Pivoting to action: Right Care Boston launches working groups for new campaigns

On Saturday, 23 members of Right Care Boston gathered for a long-awaited strategy retreat, where they would use a year’s worth of knowledge from listening tours to create actionable campaigns. After hours of brainstorming and discussion and three rounds of voting, the group winnowed down 20 potential campaigns to two final topics: 1) Lowering drug prices, and 2) Health care for all through improved access to primary care.

Skyrocketing drug prices

These topics address significant problems within our health care system, both in the Boston area and throughout the country. Gaps in medication coverage and the high cost of drugs were themes that members of Right Care Boston heard again and again on the listening tours. Drug prices have been increasingly featured on the national stage, as the Trump administration fails to take needed action on this issue. Also, Boston is the home to several pharmaceutical corporations, providing an opportunity for Right Care Boston to apply pressure on these companies with direct actions.

Inaccessible care

Right Care Boston members heard from numerous people on the listening tours that they loved their primary care doctor but struggled with long waits for appointments and inadequate transportation. As the potential repeal of the Affordable Care Act threatens to further decrease health insurance coverage, access to primary care has become all the more important. One idea Right Care Boston members are excited about is a pilot plan for community-based, comprehensive health centers to help make primary care more accessible. In the long term, they hope to expand this goal to fight for universal health care.

A change you can see

“We were looking for topics that not only reflected what we heard from the community in the listening tours, but also that met our criteria for an actionable campaign,” said Stephanie Aines, RCA organizer and facilitator of the strategy retreat. A practical and worthwhile campaign must meet an unmet need, make good use of your group’s resources, and cannot be a project another group is already doing.

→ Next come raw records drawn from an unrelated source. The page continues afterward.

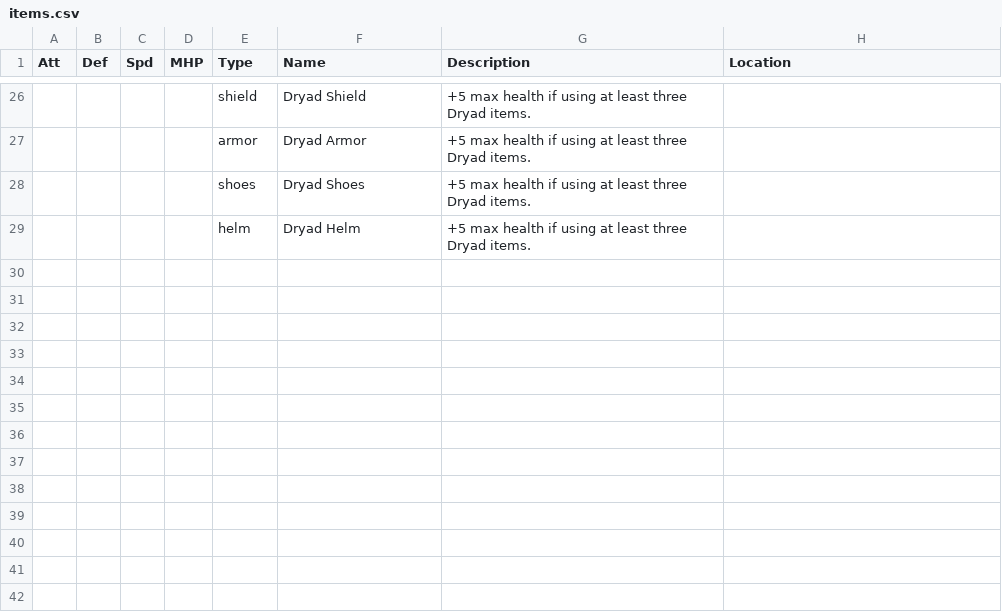
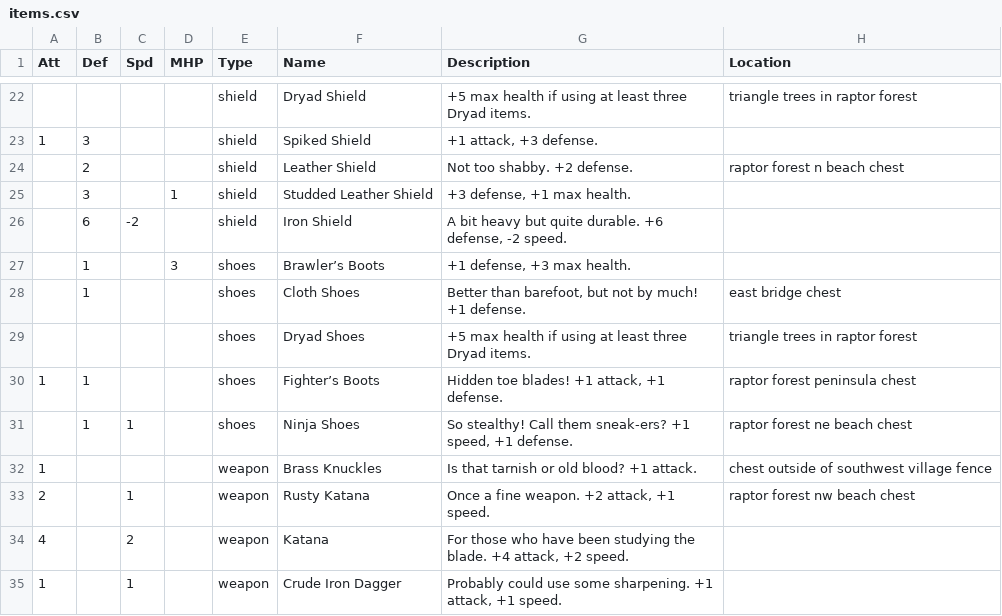
Before and after one commit to tiberiusbrown/arduboy_grayscale_rpg, a CSV file: assets/items.csv, drawn as a sheet; only a part is shown, gaps mark what is left out; the diff covers the shown part only.

```diff
--- a/assets/items.csv
+++ b/assets/items.csv
@@ -26,4 +22,14 @@ Att,Def,Spd,MHP,Type,Name,Description,Location
-,,,,shield,Dryad Shield,+5 max health if using at least three Dryad items.,
-,,,,armor,Dryad Armor,+5 max health if using at least three Dryad items.,
-,,,,shoes,Dryad Shoes,+5 max health if using at least three Dryad items.,
-,,,,helm,Dryad Helm,+5 max health if using at least three Dryad items.,
+,,,,shield,Dryad Shield,+5 max health if using at least three Dryad items.,triangle trees in raptor forest
+1,3,,,shield,Spiked Shield,"+1 attack, +3 defense.",
+,2,,,shield,Leather Shield,Not too shabby. +2 defense.,raptor forest n beach chest
+,3,,1,shield,Studded Leather Shield,"+3 defense, +1 max health.",
+,6,-2,,shield,Iron Shield,"A bit heavy but quite durable. +6 defense, -2 speed.",
+,1,,3,shoes,Brawler’s Boots,"+1 defense, +3 max health.",
+,1,,,shoes,Cloth Shoes,"Better than barefoot, but not by much! +1 defense.",east bridge chest
+,,,,shoes,Dryad Shoes,+5 max health if using at least three Dryad items.,triangle trees in raptor forest
+1,1,,,shoes,Fighter’s Boots,"Hidden toe blades! +1 attack, +1 defense.",raptor forest peninsula chest
+,1,1,,shoes,Ninja Shoes,"So stealthy! Call them sneak-ers? +1 speed, +1 defense.",raptor forest ne beach chest
+1,,,,weapon,Brass Knuckles,Is that tarnish or old blood? +1 attack.,chest outside of southwest village fence
+2,,1,,weapon,Rusty Katana,"Once a fine weapon. +2 attack, +1 speed.",raptor forest nw beach chest
+4,,2,,weapon,Katana,"For those who have been studying the blade. +4 attack, +2 speed.",
+1,,1,,weapon,Crude Iron Dagger,"Probably could use some sharpening. +1 attack, +1 speed.",
```
Also changed, not shown: 8 added rows, 9 removed rows, 5 moved rows and 3 edited cells elsewhere in this file, 13 other files.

Most importantly, said Aines, the goal you are working toward must be a change you can see.

The goal you are working toward must be a change you can see.

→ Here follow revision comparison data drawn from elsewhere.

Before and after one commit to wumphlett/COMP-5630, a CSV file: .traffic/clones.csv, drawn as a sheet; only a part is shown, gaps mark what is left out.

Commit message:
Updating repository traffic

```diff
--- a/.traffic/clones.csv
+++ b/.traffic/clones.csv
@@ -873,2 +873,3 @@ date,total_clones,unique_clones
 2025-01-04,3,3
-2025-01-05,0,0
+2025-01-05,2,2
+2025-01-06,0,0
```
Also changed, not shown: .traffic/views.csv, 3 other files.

To achieve that change, Right Care Boston has formed two working groups that will meet once a week to create short and long-term action plans. Look out for more news on these two campaigns, and if you are interested in joining one of the campaigns or starting a new campaign in your city, contact Organize@lowninstitute.org.